Your answer must be an exact copy of the listing that follows, with all pictures omitted.

<<<<

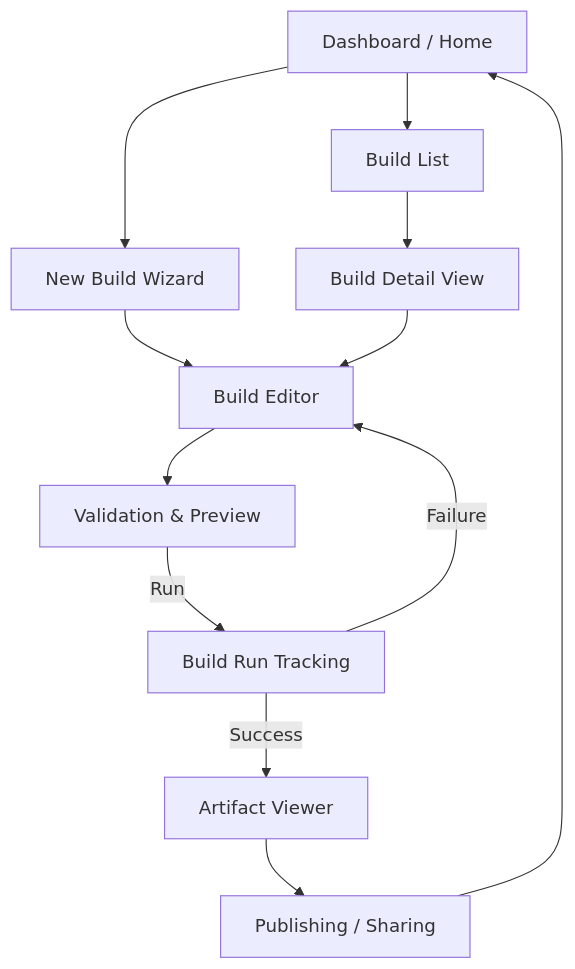
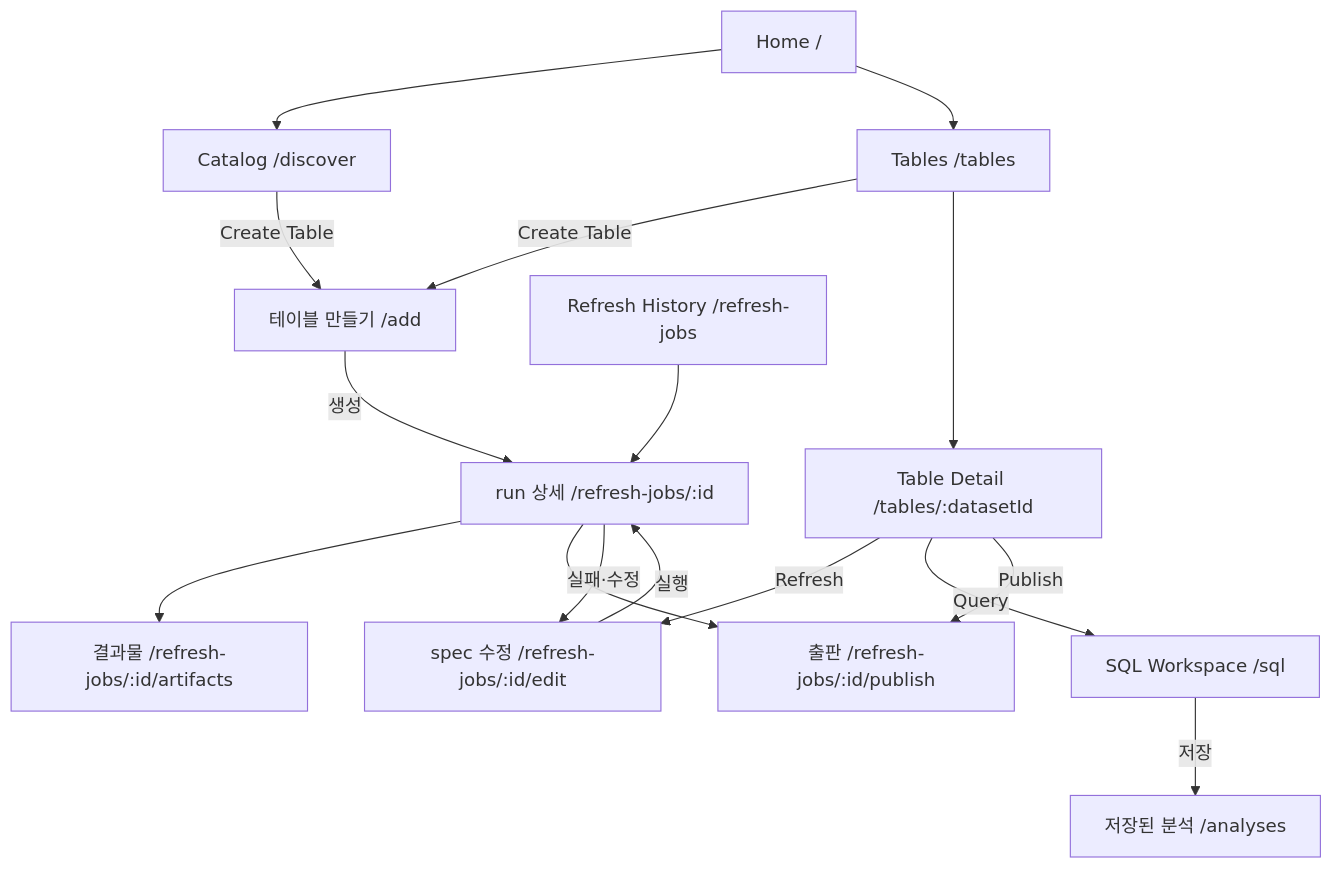
One commit to kpubdata-lab/kpubdata-studio changed the first of 2 diagrams in INFORMATION_ARCHITECTURE.md. Above: the diagram before and after it, drawn with Mermaid. The commit also changed other lines of this file and 9 other files, not shown here.

````diff
--- a/INFORMATION_ARCHITECTURE.md
+++ b/INFORMATION_ARCHITECTURE.md
@@ -51,18 +55,18 @@
 ```mermaid
 graph TD
-    Dashboard[Dashboard / Home] --> BuildList[Build List]
-    Dashboard --> NewBuild[New Build Wizard]
-    
-    BuildList --> BuildDetail[Build Detail View]
-    NewBuild --> Editor[Build Editor]
-    
-    BuildDetail --> Editor
-    Editor --> Preview[Validation & Preview]
-    
-    Preview -->|Run| RunTracking[Build Run Tracking]
-    RunTracking -->|Success| Artifacts[Artifact Viewer]
-    RunTracking -->|Failure| Editor
-    
-    Artifacts --> Publishing[Publishing / Sharing]
-    Publishing --> Dashboard
+    Home[Home /] --> Catalog[Catalog /discover]
+    Home --> Tables[Tables /tables]
+    Catalog -->|Create Table| Add[테이블 만들기 /add]
+    Tables -->|Create Table| Add
+    Add -->|생성| Run[run 상세 /refresh-jobs/:id]
+    Tables --> Detail[Table Detail /tables/:datasetId]
+    Detail -->|Refresh| Edit[spec 수정 /refresh-jobs/:id/edit]
+    Detail -->|Query| Sql[SQL Workspace /sql]
+    Detail -->|Publish| Publish[출판 /refresh-jobs/:id/publish]
+    Edit -->|실행| Run
+    History[Refresh History /refresh-jobs] --> Run
+    Run --> Artifacts[결과물 /refresh-jobs/:id/artifacts]
+    Run --> Publish
+    Run -->|실패·수정| Edit
+    Sql -->|저장| Analyses[저장된 분석 /analyses]
 ```
````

>>>>

## SOLUTION
One commit to kpubdata-lab/kpubdata-studio changed the first of 2 diagrams in INFORMATION_ARCHITECTURE.md. Above: the diagram before and after it, drawn with Mermaid. The commit also changed other lines of this file and 9 other files, not shown here.

````diff
--- a/INFORMATION_ARCHITECTURE.md
+++ b/INFORMATION_ARCHITECTURE.md
@@ -51,18 +55,18 @@
 ```mermaid
 graph TD
-    Dashboard[Dashboard / Home] --> BuildList[Build List]
-    Dashboard --> NewBuild[New Build Wizard]
-    
-    BuildList --> BuildDetail[Build Detail View]
-    NewBuild --> Editor[Build Editor]
-    
-    BuildDetail --> Editor
-    Editor --> Preview[Validation & Preview]
-    
-    Preview -->|Run| RunTracking[Build Run Tracking]
-    RunTracking -->|Success| Artifacts[Artifact Viewer]
-    RunTracking -->|Failure| Editor
-    
-    Artifacts --> Publishing[Publishing / Sharing]
-    Publishing --> Dashboard
+    Home[Home /] --> Catalog[Catalog /discover]
+    Home --> Tables[Tables /tables]
+    Catalog -->|Create Table| Add[테이블 만들기 /add]
+    Tables -->|Create Table| Add
+    Add -->|생성| Run[run 상세 /refresh-jobs/:id]
+    Tables --> Detail[Table Detail /tables/:datasetId]
+    Detail -->|Refresh| Edit[spec 수정 /refresh-jobs/:id/edit]
+    Detail -->|Query| Sql[SQL Workspace /sql]
+    Detail -->|Publish| Publish[출판 /refresh-jobs/:id/publish]
+    Edit -->|실행| Run
+    History[Refresh History /refresh-jobs] --> Run
+    Run --> Artifacts[결과물 /refresh-jobs/:id/artifacts]
+    Run --> Publish
+    Run -->|실패·수정| Edit
+    Sql -->|저장| Analyses[저장된 분석 /analyses]
 ```
````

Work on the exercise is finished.